Work instructions: Return each line of the listing exactly, though without its images.

>>

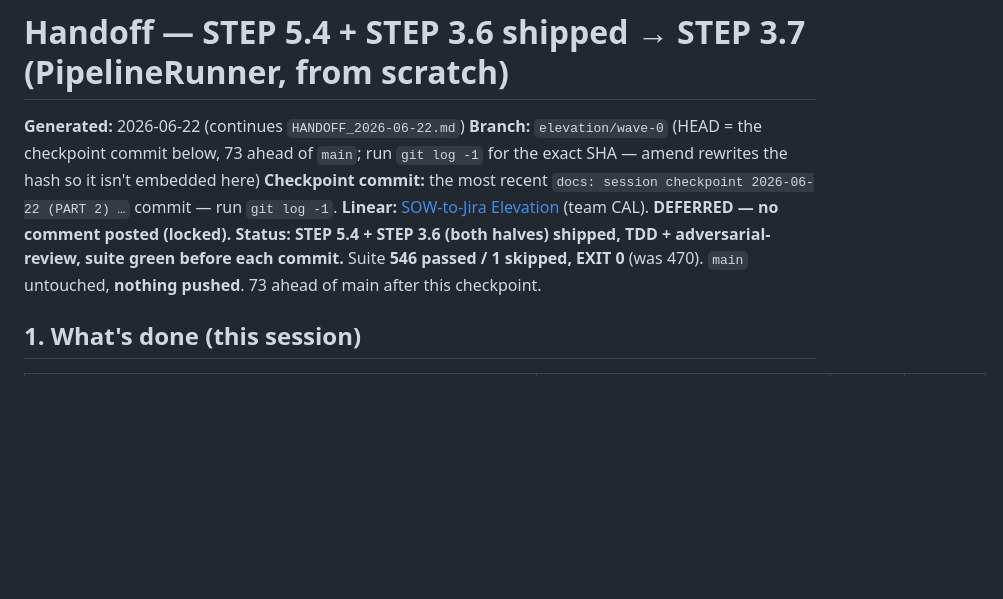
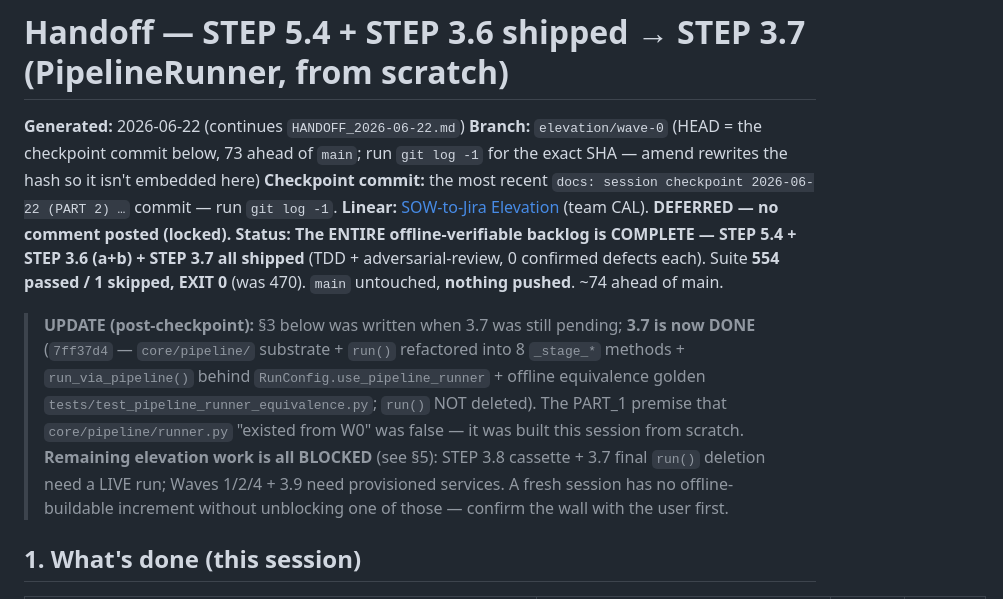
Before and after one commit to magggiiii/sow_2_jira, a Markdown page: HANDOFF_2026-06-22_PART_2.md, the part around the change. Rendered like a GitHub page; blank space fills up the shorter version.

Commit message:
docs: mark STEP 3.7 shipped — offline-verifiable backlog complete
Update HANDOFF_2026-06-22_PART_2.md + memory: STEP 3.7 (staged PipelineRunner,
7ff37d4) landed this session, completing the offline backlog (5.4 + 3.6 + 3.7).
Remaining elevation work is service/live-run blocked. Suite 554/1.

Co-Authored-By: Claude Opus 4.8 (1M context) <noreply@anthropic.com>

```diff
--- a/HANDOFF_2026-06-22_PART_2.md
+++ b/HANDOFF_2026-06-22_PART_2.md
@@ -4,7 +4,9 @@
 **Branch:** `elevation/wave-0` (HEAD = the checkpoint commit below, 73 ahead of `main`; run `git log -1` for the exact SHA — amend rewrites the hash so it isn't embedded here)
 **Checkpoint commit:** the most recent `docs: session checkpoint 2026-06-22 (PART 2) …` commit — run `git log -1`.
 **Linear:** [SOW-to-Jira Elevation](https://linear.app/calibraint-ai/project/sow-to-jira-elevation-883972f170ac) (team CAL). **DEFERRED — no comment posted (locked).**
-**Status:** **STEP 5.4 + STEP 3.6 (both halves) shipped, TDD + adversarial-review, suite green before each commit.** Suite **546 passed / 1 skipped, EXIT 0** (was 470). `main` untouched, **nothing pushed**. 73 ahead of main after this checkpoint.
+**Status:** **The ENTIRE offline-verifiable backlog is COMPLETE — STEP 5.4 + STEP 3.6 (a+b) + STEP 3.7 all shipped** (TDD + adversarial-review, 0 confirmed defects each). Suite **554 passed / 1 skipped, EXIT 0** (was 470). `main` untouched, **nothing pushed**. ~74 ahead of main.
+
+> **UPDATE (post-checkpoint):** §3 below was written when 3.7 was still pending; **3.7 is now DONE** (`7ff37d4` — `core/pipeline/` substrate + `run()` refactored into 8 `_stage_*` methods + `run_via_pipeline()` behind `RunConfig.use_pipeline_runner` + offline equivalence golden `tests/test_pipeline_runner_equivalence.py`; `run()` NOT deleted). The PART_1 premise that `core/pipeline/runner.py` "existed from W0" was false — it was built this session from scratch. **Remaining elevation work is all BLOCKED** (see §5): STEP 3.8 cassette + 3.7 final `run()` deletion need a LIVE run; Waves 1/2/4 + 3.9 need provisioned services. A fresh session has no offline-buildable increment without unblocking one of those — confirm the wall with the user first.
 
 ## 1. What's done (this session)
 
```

<<

Answer area:
Before and after one commit to magggiiii/sow_2_jira, a Markdown page: HANDOFF_2026-06-22_PART_2.md, the part around the change. Rendered like a GitHub page; blank space fills up the shorter version.

Commit message:
docs: mark STEP 3.7 shipped — offline-verifiable backlog complete
Update HANDOFF_2026-06-22_PART_2.md + memory: STEP 3.7 (staged PipelineRunner,
7ff37d4) landed this session, completing the offline backlog (5.4 + 3.6 + 3.7).
Remaining elevation work is service/live-run blocked. Suite 554/1.

Co-Authored-By: Claude Opus 4.8 (1M context) <noreply@anthropic.com>

```diff
--- a/HANDOFF_2026-06-22_PART_2.md
+++ b/HANDOFF_2026-06-22_PART_2.md
@@ -4,7 +4,9 @@
 **Branch:** `elevation/wave-0` (HEAD = the checkpoint commit below, 73 ahead of `main`; run `git log -1` for the exact SHA — amend rewrites the hash so it isn't embedded here)
 **Checkpoint commit:** the most recent `docs: session checkpoint 2026-06-22 (PART 2) …` commit — run `git log -1`.
 **Linear:** [SOW-to-Jira Elevation](https://linear.app/calibraint-ai/project/sow-to-jira-elevation-883972f170ac) (team CAL). **DEFERRED — no comment posted (locked).**
-**Status:** **STEP 5.4 + STEP 3.6 (both halves) shipped, TDD + adversarial-review, suite green before each commit.** Suite **546 passed / 1 skipped, EXIT 0** (was 470). `main` untouched, **nothing pushed**. 73 ahead of main after this checkpoint.
+**Status:** **The ENTIRE offline-verifiable backlog is COMPLETE — STEP 5.4 + STEP 3.6 (a+b) + STEP 3.7 all shipped** (TDD + adversarial-review, 0 confirmed defects each). Suite **554 passed / 1 skipped, EXIT 0** (was 470). `main` untouched, **nothing pushed**. ~74 ahead of main.
+
+> **UPDATE (post-checkpoint):** §3 below was written when 3.7 was still pending; **3.7 is now DONE** (`7ff37d4` — `core/pipeline/` substrate + `run()` refactored into 8 `_stage_*` methods + `run_via_pipeline()` behind `RunConfig.use_pipeline_runner` + offline equivalence golden `tests/test_pipeline_runner_equivalence.py`; `run()` NOT deleted). The PART_1 premise that `core/pipeline/runner.py` "existed from W0" was false — it was built this session from scratch. **Remaining elevation work is all BLOCKED** (see §5): STEP 3.8 cassette + 3.7 final `run()` deletion need a LIVE run; Waves 1/2/4 + 3.9 need provisioned services. A fresh session has no offline-buildable increment without unblocking one of those — confirm the wall with the user first.
 
 ## 1. What's done (this session)
 
```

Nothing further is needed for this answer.